“Then, they sort between the gestic heritage, the characteristics and natures of individuals, to obtain a distinct quality from a social group in its past and present. It appears from this process that the collective character in this approach has its peculiarity in its ability to reach people and unite with them. Rather, it pulled them into the work and lured their memories with that spontaneity in narration, expression and gesture.”
According to Theatrical Arts magazine, the troupe tried in its experiment to “avoid the scene of the intellectual who teaches the illiterate people and makes them feel that he is teaching them, as the show starts with an introduction between friends. Instead, the performance starts with equal people who witness the same events and remember forgotten incidents. This theatre does not teach people. It draws their attention to the power that lies within them.”
Khaleda Saeed says: “the Al-Hakawati troupe neither writes nor records history. Instead, it is a mediation platform through which the group writes and records history. Writing arises from day to day lives, individuals, daily worries, and memories. In this regard, the artist does not compose content about the group, nor represent on their behalf their dreams and aspirations, rather the work is based on the advancement of the people’s voice from the margins to the axis.” In other words, the troupe was able to achieve what was necessary as mentioned in its statement, which is “starting from realistic scenes, characters, and sensual events, and transforming them artistically by discovering methods of performance stemming from original taste and imagination.”
A Subjective Equivalent to Lebanon
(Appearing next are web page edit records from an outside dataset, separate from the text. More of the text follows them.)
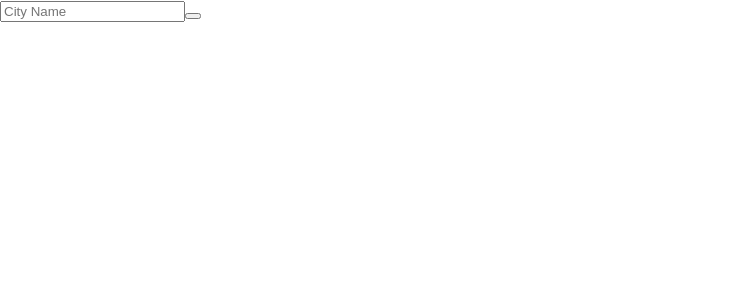
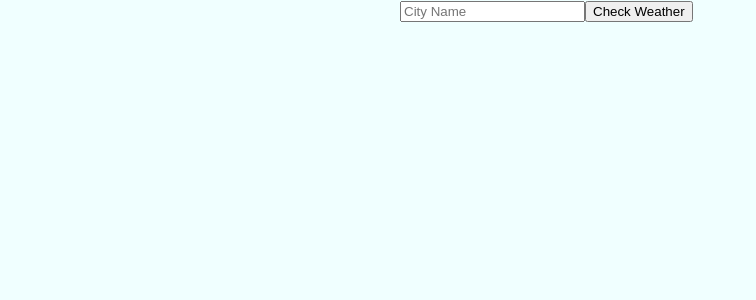
Before and after one commit to Rafalstrus/weather-app, a React (Create React App) app: page / in a window 1280 px wide. Shown: the top 300 px of the page, without its empty margins (0-756 px from the left). Built offline with nearby package versions, Linux system fonts and the light colour scheme.

Commit message:
add another things from api call

```diff
--- a/src/App.css
+++ b/src/App.css
@@ -1,38 +1,4 @@
-.App {
-  text-align: center;
+#App,body{
+  margin-left: 200px;
+  background-color: azure;
 }
-
-.App-logo {
-  height: 40vmin;
-  pointer-events: none;
-}
-
-@media (prefers-reduced-motion: no-preference) {
-  .App-logo {
-    animation: App-logo-spin infinite 20s linear;
-  }
-}
-
-.App-header {
-  background-color: #282c34;
-  min-height: 100vh;
-  display: flex;
-  flex-direction: column;
-  align-items: center;
-  justify-content: center;
-  font-size: calc(10px + 2vmin);
-  color: white;
-}
-
-.App-link {
-  color: #61dafb;
-}
-
-@keyframes App-logo-spin {
-  from {
-    transform: rotate(0deg);
-  }
-  to {
-    transform: rotate(360deg);
-  }
-}
--- a/src/App.js
+++ b/src/App.js
@@ -1,16 +1,20 @@
 import React, {useState} from 'react';
+import "./App.css"
  function App() {
   const [city,cityChange] = useState("")
   const [weatherTable, weatherTableChange] = useState([])
    return (
-      <div>
+      <div id="App">
         <input
         placeholder="City Name"
         onChange={(e)=>{cityChange(e.target.value)}}
         ></input>
-        <button onClick={() => {handleWeatherTable(weatherTableChange,city)}}></button>
-        {(weatherTable.cod===200)?
-        <p>{convertFromKelvinToCelsius(weatherTable.main.temp)}</p>: ""}
+        <button
+        onClick={() => {handleWeatherTable(weatherTableChange,city)}
+        }
+        id="checkCityButton">Check Weather</button>
+        {(weatherTable.cod===200)? returnData(weatherTable)
+        : ""}
       </div>
   )
 }
@@ -23,4 +27,22 @@ function convertFromKelvinToCelsius(degree){
   return degree-273.15;
 }
 
+function returnData(weatherTable){
+  return (<div>
+  <p>{convertFromKelvinToCelsius(weatherTable.main.temp).toFixed(1)}</p>
+  <p>{convertFromKelvinToCelsius(weatherTable.main.feels_like).toFixed(1)}</p>
+  <p>{convertFromKelvinToCelsius(weatherTable.main.temp_min).toFixed(1)}</p>
+  <p>{convertFromKelvinToCelsius(weatherTable.main.temp_max).toFixed(1)}</p>
+  <p>{(weatherTable.main.pressure).toFixed(1)}</p>
+  <p>{(weatherTable.main.humidity).toFixed(1)}</p>
+  </div>)
+}
+
+document.addEventListener("keyup", function(event) {
+  if (event.keyCode === 13) {
+      event.preventDefault();
+      document.getElementById("checkCityButton").click();
+  }
+});
+
 export default App;
```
The troupe members have worked together for many years, despite the religious and cultural differences or intellectual and political affiliation. The troupe seemed equivalent to what Lebanon should have been during the Civil War and beyond. They met with a unified spirit and agreed to work collectively without a dictator director and direct leadership. Instead, each individual bears their responsibility, without anyone cancelling the other, but rather integrating with, and completing each other.
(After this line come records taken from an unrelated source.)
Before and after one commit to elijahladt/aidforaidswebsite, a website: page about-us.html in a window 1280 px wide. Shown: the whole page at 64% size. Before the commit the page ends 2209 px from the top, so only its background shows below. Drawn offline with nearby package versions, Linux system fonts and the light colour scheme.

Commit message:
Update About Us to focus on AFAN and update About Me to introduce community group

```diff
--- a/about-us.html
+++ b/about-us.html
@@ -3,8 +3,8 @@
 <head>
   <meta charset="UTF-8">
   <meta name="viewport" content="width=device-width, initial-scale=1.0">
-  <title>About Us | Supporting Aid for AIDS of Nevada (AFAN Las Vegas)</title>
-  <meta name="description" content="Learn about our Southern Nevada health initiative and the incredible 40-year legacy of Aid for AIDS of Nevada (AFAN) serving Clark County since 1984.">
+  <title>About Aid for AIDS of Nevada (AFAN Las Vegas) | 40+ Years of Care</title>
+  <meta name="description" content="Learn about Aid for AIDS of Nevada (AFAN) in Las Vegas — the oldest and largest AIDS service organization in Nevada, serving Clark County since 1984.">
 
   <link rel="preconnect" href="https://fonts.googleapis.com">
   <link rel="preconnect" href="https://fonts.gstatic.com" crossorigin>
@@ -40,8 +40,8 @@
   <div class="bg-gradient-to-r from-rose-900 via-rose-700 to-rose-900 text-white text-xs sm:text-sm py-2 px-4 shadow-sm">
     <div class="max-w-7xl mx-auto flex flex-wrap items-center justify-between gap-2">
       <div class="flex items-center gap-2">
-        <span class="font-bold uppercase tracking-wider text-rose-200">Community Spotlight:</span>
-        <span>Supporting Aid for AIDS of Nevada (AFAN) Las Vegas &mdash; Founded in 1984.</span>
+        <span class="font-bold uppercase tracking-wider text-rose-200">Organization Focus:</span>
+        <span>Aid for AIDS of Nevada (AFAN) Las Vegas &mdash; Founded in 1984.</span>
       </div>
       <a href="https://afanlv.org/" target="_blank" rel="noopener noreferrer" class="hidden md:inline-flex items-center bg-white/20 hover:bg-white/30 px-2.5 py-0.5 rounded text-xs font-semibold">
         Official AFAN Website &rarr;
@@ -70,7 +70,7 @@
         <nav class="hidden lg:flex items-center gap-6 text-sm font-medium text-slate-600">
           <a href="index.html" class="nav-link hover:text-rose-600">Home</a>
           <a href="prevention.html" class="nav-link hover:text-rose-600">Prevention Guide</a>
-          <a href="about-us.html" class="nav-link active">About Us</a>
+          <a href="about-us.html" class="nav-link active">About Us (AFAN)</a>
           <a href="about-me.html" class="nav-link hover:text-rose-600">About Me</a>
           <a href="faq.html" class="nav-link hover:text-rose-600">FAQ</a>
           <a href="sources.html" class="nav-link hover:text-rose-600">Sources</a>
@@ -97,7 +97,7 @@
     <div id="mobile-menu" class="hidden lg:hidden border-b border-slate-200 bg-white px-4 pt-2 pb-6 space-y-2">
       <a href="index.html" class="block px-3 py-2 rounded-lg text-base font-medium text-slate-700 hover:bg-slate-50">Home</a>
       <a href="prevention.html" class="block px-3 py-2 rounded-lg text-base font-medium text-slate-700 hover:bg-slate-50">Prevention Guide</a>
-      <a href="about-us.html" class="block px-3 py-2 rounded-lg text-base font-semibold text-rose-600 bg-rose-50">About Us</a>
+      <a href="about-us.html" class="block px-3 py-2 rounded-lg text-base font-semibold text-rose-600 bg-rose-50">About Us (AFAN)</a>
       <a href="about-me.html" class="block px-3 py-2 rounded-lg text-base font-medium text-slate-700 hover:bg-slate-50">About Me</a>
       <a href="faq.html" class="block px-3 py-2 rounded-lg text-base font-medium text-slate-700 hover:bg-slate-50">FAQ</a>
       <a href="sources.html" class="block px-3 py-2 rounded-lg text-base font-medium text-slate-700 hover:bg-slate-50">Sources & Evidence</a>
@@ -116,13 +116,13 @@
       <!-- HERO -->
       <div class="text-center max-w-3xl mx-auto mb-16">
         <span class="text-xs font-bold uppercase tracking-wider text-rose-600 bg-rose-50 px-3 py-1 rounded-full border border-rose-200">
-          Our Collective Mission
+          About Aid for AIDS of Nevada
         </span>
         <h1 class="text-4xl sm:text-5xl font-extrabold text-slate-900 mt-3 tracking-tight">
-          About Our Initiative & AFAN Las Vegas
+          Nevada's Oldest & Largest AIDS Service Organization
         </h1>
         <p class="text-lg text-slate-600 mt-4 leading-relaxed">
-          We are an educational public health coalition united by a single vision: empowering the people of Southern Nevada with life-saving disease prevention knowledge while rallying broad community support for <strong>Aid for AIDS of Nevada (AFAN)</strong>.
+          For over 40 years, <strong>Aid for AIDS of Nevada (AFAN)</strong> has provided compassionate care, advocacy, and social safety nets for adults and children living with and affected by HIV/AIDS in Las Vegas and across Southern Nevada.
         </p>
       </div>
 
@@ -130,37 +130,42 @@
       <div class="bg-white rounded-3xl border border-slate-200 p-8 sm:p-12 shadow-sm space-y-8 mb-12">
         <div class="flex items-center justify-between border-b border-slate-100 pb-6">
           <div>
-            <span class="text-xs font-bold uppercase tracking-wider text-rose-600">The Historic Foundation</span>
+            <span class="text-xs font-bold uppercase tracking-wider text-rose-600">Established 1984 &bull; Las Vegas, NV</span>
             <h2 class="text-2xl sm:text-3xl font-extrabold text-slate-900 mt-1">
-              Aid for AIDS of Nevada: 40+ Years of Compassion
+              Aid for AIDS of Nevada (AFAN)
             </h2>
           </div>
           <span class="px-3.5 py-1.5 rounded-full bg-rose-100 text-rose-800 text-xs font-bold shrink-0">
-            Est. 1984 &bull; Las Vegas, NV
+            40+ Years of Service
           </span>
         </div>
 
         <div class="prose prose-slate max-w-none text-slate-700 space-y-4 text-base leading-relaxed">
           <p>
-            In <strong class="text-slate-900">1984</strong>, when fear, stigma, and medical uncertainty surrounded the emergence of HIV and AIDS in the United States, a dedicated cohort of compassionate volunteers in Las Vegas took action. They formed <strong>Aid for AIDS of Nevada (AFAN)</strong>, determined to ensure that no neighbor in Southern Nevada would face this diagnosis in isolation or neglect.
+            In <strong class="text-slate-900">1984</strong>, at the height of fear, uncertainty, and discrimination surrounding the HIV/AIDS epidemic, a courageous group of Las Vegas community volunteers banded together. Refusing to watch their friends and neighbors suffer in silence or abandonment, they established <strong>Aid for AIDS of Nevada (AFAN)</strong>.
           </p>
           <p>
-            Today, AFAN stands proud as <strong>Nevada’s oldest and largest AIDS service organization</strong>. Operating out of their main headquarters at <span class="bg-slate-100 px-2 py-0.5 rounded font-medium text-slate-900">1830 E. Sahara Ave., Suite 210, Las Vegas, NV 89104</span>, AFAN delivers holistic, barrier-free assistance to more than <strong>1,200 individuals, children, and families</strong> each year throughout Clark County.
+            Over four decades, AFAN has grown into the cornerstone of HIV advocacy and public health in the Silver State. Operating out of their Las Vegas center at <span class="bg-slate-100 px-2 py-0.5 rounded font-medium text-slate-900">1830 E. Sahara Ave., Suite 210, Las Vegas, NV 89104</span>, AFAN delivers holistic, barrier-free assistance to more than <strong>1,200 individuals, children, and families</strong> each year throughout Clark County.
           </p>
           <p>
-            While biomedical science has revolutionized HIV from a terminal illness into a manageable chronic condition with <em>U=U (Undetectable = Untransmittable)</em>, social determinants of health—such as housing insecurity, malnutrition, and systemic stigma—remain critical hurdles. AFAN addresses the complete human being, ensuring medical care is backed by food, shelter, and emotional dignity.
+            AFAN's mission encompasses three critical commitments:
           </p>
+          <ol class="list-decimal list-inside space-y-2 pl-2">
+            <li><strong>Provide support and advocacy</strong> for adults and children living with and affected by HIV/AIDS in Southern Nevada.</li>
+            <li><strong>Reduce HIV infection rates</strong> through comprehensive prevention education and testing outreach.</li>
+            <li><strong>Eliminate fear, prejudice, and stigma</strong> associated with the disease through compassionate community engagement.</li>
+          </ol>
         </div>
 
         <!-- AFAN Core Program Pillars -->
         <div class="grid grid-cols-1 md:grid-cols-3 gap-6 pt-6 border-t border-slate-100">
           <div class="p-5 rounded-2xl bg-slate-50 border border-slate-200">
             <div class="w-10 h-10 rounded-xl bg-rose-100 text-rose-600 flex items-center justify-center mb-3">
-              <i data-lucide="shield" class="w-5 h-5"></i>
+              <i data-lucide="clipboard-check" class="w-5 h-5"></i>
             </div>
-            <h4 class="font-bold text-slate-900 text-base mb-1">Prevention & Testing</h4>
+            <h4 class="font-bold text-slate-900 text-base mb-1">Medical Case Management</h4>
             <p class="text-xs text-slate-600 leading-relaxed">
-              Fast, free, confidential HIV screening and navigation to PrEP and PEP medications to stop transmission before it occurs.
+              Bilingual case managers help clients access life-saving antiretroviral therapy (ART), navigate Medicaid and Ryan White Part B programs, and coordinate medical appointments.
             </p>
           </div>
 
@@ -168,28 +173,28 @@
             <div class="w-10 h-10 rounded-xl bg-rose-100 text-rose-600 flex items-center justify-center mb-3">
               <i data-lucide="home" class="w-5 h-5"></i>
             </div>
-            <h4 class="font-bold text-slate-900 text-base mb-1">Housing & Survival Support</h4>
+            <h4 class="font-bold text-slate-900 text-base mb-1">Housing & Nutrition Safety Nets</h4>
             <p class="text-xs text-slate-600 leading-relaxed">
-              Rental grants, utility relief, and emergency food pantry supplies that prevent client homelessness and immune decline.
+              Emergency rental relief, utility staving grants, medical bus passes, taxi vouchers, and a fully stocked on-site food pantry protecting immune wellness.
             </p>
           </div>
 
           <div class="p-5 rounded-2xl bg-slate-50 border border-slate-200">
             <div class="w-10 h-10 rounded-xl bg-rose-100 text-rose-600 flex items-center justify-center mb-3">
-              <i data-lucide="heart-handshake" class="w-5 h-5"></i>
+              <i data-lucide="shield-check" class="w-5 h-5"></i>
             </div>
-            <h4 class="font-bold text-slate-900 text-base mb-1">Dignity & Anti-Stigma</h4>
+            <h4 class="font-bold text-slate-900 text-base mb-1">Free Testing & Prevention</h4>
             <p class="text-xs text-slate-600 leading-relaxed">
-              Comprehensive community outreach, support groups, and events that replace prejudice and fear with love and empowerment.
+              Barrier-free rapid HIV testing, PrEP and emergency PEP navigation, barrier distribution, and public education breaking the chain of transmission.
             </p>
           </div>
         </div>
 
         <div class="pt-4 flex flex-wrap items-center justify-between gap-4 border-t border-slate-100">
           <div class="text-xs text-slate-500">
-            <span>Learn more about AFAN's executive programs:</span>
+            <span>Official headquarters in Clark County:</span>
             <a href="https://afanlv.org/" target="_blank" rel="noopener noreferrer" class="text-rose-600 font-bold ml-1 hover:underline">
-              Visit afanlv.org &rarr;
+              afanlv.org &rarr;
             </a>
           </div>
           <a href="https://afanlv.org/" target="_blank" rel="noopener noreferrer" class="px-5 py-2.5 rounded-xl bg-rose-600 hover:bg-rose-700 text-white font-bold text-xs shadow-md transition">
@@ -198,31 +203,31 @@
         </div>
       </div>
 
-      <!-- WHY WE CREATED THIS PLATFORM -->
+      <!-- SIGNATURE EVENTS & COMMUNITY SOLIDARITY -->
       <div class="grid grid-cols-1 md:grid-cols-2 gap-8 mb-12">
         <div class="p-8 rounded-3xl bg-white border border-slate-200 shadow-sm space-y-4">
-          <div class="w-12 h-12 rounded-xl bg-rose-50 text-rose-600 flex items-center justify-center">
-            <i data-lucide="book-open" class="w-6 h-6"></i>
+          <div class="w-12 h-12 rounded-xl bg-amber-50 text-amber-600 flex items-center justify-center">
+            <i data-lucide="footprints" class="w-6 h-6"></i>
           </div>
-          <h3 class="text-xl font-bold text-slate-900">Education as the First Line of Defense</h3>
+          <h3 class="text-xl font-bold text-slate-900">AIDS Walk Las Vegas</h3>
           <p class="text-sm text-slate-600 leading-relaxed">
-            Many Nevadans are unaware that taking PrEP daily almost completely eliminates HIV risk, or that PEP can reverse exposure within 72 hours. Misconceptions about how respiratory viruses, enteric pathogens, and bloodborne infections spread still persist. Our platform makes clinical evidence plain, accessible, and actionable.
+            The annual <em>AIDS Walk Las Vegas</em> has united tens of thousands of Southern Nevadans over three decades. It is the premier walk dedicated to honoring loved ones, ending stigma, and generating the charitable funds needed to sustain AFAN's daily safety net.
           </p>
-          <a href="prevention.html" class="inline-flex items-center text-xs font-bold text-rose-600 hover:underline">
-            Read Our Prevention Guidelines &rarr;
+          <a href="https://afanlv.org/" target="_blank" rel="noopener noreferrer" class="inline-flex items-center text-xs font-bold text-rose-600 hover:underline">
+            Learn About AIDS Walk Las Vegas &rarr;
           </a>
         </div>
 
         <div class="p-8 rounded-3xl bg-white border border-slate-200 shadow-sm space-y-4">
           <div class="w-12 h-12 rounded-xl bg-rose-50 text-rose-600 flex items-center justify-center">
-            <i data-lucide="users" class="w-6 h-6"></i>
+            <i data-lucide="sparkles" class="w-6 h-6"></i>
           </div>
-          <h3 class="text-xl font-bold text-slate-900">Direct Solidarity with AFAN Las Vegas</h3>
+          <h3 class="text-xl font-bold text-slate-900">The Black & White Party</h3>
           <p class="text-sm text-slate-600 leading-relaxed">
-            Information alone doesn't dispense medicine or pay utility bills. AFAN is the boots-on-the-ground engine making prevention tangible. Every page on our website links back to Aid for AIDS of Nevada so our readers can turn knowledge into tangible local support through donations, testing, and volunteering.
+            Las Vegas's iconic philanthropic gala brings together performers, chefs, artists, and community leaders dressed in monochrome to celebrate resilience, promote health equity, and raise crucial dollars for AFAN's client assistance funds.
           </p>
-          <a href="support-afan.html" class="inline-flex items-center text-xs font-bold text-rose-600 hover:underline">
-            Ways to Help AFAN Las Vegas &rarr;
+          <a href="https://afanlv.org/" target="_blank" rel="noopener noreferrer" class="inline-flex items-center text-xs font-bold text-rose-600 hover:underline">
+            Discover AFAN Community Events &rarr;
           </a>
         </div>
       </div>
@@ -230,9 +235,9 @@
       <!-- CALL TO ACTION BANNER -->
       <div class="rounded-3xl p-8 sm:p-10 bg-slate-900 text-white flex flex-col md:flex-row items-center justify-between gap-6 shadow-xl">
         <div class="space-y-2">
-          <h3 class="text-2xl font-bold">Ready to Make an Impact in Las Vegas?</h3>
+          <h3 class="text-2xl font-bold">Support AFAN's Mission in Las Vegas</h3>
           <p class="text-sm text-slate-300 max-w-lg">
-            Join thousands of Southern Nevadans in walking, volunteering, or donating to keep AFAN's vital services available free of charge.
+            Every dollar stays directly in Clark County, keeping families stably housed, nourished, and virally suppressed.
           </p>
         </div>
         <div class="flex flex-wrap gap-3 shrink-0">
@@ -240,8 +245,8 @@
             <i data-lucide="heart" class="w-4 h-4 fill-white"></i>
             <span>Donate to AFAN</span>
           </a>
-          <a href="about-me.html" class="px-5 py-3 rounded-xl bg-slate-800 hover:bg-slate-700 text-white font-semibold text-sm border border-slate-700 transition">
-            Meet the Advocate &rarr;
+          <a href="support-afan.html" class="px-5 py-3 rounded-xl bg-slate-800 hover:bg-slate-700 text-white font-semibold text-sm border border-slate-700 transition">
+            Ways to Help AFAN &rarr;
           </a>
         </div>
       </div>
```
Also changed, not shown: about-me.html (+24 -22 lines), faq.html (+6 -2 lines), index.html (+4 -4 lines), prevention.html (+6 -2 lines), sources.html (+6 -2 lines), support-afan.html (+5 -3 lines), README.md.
The discussion and drafting of the statement lasted two years before its release. These discussions between the troupe members grew in an atmosphere of different ideological affiliations within the group, according to Mukhtar al-Habashi, which produced a diverse unity that achieved a state of enrichment on the theatrical and humanitarian levels among the members until the Al-Hakawati theatre experiment became an authentic love experience.
Roger Assaf summarised the story of the Al-Hakawati theatre during an interview, saying: “It is a fundamental experiment because it changed the relationship of the cultural, artistic work to reality and the audience, with the recognition of those who lived through that period in Lebanon and the Arab world. It was a basic stage in which we discovered how a work of art could be rooted in reality and carry an aspect that allows people to open up and go beyond the limits of their understanding of reality, connect with history and memory, and in particular with the unwritten history carried by people’s collective memory.
“Secondly, it has to do with something outside the context in which we live, i.e., the Arab nation. The discovery of this matter through the theatre is important in the Al-Hakawati’s experience. Not to mention the theatrical form, which is related to the roots of popular culture in Lebanon, with its peculiarity that has a synonym in every Arab country. Our experience in the Al-Hakawati theatre is related to the village in Jabal Amil in the south, and it is not far from the heritage of the Arab peoples. Wherever we represented the Al-Hakawati, it was easy to communicate with the Arab masses.”